DIRECTIONS FOR THIS TASK
Look through the data below and work out how many lines hold "className"; state only the number.

DATA EXTRACT
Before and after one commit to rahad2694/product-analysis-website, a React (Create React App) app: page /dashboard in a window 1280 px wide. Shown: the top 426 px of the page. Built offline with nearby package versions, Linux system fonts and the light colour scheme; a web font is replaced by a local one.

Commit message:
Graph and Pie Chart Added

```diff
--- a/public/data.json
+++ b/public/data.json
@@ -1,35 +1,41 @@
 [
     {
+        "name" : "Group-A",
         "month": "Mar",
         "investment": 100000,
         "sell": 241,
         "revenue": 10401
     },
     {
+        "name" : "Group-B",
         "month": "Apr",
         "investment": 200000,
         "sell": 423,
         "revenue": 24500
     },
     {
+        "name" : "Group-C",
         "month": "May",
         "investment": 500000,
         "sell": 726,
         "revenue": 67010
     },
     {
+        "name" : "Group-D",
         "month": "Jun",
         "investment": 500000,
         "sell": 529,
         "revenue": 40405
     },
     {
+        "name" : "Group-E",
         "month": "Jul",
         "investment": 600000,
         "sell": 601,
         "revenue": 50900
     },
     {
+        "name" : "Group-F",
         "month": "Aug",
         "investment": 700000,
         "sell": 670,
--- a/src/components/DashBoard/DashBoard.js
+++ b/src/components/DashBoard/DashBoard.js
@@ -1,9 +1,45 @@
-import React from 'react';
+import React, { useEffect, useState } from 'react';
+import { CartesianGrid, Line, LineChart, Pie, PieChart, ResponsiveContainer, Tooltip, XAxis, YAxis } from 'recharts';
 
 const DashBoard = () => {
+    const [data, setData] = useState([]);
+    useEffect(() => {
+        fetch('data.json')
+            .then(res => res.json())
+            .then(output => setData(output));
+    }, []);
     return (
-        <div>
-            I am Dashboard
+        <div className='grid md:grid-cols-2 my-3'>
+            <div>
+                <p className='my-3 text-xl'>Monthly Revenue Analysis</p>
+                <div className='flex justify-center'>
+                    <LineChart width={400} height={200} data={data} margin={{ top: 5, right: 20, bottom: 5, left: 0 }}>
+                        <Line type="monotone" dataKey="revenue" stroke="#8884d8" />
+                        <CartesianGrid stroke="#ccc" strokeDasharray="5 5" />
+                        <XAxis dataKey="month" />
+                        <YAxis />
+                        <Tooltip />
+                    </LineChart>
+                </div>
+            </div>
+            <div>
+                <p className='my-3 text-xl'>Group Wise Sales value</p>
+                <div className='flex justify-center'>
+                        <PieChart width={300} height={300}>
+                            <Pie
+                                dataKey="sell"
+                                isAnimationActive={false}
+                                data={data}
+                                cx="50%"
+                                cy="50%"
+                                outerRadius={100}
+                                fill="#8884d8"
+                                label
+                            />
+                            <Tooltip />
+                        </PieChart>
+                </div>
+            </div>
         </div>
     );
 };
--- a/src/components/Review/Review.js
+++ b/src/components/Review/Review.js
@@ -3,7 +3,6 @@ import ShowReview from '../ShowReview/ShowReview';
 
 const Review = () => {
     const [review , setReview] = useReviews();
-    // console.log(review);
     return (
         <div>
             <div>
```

EXERCISE OUTPUT
5